The bottom line
“A child raised without adequate support is at a significant disadvantage in life,” writes Judge James W. Stewart in his book The Child Custody Book (Impact Publishers, 2000). “Inadequate schools, poor health care, and a social environment in which the values of education and achievement will take a back seat to the tasks of obtaining food, shelter, and safety.
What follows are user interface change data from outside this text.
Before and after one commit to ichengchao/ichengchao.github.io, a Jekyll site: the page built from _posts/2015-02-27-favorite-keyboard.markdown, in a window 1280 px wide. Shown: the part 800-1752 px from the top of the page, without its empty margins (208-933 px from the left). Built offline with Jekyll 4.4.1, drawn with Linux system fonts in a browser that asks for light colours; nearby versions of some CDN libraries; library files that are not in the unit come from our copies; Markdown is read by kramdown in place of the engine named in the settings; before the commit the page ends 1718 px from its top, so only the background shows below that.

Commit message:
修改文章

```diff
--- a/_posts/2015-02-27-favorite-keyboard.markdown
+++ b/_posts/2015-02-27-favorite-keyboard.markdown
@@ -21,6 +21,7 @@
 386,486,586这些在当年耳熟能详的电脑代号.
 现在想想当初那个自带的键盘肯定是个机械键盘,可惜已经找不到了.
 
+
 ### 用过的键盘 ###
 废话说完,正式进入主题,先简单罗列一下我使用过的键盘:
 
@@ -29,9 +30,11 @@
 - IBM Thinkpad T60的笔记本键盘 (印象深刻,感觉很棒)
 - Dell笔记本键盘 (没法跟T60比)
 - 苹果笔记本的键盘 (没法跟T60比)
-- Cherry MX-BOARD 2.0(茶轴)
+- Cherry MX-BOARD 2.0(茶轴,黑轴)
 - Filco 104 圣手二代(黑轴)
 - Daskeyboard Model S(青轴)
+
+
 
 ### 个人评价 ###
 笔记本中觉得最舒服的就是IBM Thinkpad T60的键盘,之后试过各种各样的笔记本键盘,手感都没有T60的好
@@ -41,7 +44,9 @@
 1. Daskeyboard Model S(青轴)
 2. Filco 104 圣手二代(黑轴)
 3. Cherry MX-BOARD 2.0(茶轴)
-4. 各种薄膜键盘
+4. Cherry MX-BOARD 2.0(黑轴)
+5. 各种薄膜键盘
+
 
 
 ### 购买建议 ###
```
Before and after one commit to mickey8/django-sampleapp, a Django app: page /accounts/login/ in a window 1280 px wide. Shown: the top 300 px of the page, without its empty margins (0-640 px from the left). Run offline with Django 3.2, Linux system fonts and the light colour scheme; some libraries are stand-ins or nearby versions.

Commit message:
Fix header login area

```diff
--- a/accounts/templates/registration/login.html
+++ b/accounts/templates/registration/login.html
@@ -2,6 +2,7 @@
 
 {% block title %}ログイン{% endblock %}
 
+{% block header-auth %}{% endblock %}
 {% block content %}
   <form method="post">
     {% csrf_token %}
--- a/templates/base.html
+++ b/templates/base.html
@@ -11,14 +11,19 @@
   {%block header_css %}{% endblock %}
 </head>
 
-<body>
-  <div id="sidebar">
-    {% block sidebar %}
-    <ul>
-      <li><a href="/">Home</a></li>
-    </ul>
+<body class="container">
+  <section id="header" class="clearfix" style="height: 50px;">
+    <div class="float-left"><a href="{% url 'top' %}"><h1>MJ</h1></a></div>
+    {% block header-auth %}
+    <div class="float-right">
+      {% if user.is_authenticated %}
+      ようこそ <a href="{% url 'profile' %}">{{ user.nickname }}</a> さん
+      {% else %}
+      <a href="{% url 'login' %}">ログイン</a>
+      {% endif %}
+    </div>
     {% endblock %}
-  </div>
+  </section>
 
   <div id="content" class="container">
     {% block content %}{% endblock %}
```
An economically disadvantaged child will be far less likely to attend college, and the chances that he will drop out of school or engage in criminal conduct as a teenager or young adult are dramatically increased.”
- Custodial mothers represent 85.1% of all custodial parents.
- Only 14.9% of fathers have custody of their children.
- Custodial mothers are more likely to have an agreement or to be awarded child support than custodial fathers.
- Custodial fathers are less likely to receive child-support payments than mothers.
- 56.3% of custodial parents had some sort of agreement or award for their children.
- 32.4% of custodial parents didn’t feel they needed a legal agreement.
- Median family income for custodial mothers is $21,440; for custodial fathers, it’s $30,023.
- The proportion of custodial parents and their children living in poverty is 28.9%, which has dropped from 33.3% in 1993. Today, custodial parents are more likely to have full-time jobs and the likelihood of participating in a public assistance program, which partially accounts for the drop in poverty.
- 66% of fathers lack the financial resources to pay the allotted payment of child support.
- 40% of mothers reported that they had interfered with the fathers’ visitation to punish the ex-spouse.
- 43.8% of non-custodial parents provided health insurance as part of the agreement or award.
- The standard of living after divorce dropped 28% for women and 7% for men.
- More than 1.5 million children — nearly 2.5% of all US children — undergo the experience of parents separating or getting divorced every year.
Sources: US Census Bureau, US Government Accounting Office, American Sociological Review, American Journal of Orthopsychiatry, Washington DC: Child Trends
Child Support & Access Resources
Here are some organizations that can assist you with child support or visitation issues.
- National Child Support Enforcement Association
Phone: (202) 624-8180 Website: www.ncsea.org
- Children’s Rights Council (CRC)
Phone: (800) 787-KIDS Website: www.gocrc.com
- American Coalition for Fathers & Children (ACFC)
Phone: (800) 978-DADS Website: www.acfc.org
- Parents Without Partners